What Happened When Arizona Drug Tested People on Welfare

Thirteen states have passed some form of law mandating drug testing for recipients or applicants for certain types of public assistance, according to the National Conference of State Legislatures (NCSL). These laws have been passed in Alabama, Arkansas, Arizona, Florida, Georgia, Kansas, Michigan, Mississippi, Missouri, North Carolina, Oklahoma, Tennessee and Utah—although Florida's law was halted by a District Court, a ruling that was upheld by the 11th U.S. Circuit Court of Appeals. 

"As of May 2015, at least 16 states have proposed legislation requiring some form of drug testing or screening for public assistance recipients this year," the NCSL reports. The states include Connecticut, Illinois, Iowa, Kentucky, Massachusetts, Minnesota, Montana, New York, Oregon, Pennsylvania, Rhode Island, South Carolina, Texas, Vermont and West Virginia. Hawaii has also created a proposal for the state to study the issue.

These policies may require a person to submit to to a drug test when applying for or receiving forms of public assistance such as Temporary Assistance to Needy Families (TANF), Supplemental Nutrition Assistance Program (SNAP) benefits, or Medicaid. Some are targeted at all recipients, while others may just target those suspected of using drugs. However, the big question that remains is do these policies work?

In March 2015, an article in the Tucson Sentinel examined the program in Arizona—which was the first state to implement such a program in 2009—and the results were shocking. Arizona requires those who show "reasonable cause" to take a drug test when applying for TAnF. From the Tucson Sentinel:

"In the five and a half years since Arizona began the drug tests for adults receiving funds from Temporary Assistance for Needy Families, the state’s welfare program, 26 people have lost benefits due to the drug tests, three of whom for actually failing the drug test, according to figures provided by the Arizona Department of Economic Security, which administers the program.

"When applying for TANF benefits, 42 people have been asked to take a follow-up drug test and 19 actually took the test, 16 of whom passed. The other 23 were stripped of their benefits for failing to take the drug test."

The reasoning may be Arizona's "reasonable cause" clause, which only tests applicants who respond that they have used drugs in the past 30 days. The goal was to save the state an estimated $1.7 million, but the savings have come nowhere near that, and the drug testing cost the state close to $500.

Earlier this year, ThinkProgress found similar results when looking at seven states that had implemented drug test policies for those receiving welfare. For example:

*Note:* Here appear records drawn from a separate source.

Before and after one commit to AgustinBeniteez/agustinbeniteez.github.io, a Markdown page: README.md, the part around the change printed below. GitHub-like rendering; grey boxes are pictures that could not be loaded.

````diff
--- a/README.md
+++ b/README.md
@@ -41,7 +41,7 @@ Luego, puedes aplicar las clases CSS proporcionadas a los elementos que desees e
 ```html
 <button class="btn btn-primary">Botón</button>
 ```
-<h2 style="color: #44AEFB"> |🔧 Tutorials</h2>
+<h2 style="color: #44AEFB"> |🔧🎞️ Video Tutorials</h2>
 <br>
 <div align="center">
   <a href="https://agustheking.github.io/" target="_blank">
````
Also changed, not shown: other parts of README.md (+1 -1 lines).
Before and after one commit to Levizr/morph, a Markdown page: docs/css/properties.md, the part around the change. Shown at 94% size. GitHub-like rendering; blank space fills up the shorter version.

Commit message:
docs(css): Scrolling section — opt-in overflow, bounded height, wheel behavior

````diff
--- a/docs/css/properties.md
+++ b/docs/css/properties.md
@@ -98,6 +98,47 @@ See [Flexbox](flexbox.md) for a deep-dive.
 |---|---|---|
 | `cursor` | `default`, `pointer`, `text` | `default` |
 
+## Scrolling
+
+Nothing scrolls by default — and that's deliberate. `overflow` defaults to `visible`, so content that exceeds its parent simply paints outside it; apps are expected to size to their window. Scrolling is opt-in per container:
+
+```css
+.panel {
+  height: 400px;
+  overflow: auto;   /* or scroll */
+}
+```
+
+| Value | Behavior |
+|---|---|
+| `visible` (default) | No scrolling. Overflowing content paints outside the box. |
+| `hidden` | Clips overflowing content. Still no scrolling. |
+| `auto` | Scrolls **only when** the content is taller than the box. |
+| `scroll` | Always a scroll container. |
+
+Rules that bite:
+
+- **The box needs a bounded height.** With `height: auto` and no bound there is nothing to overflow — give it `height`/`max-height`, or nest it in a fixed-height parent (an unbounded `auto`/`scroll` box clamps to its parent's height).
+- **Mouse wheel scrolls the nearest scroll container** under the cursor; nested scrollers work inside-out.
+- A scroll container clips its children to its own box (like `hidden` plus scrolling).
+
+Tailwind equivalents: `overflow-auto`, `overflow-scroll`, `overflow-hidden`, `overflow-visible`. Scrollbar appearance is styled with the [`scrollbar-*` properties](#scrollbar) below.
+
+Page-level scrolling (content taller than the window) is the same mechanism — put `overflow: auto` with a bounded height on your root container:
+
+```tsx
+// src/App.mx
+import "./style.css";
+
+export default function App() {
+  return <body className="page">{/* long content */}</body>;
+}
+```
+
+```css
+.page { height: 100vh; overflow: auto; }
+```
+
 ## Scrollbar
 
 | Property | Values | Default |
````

"In 2011, Missouri adopted a law to require screening and testing for all TANF applicants, and the testing began in March 2013. In 2014, 446 of the state’s 38,970 applicants were tested. Just 48 tested positive.

"The budgeted cost for that year’s testing program was $336,297. And, according to numbers provided to ThinkProgress by a Missouri Department of Social Services spokeswoman, the first three years of the program will likely cost the state more than $1.35 million, including start-up costs."

Despite this fact some lawmakers, such as current Wisconsin governor and 2016 presidential candidate Scott Walker, are looking to implement similar policies.

Is drug testing people on welfare effective?

This video pretty much sums it up...Source: http://bit.ly/1Avy2Bi

Posted by ATTN: on Monday, February 16, 2015

Beyond the fact that drug testing those who are receiving or are applying for public assistance is a waste of time and money, it also serves to criminalize those living in poverty. It creates an atmosphere where some may not want to apply for benefits, or get help for their addiction—creating a stigma, ThinkProgress reports.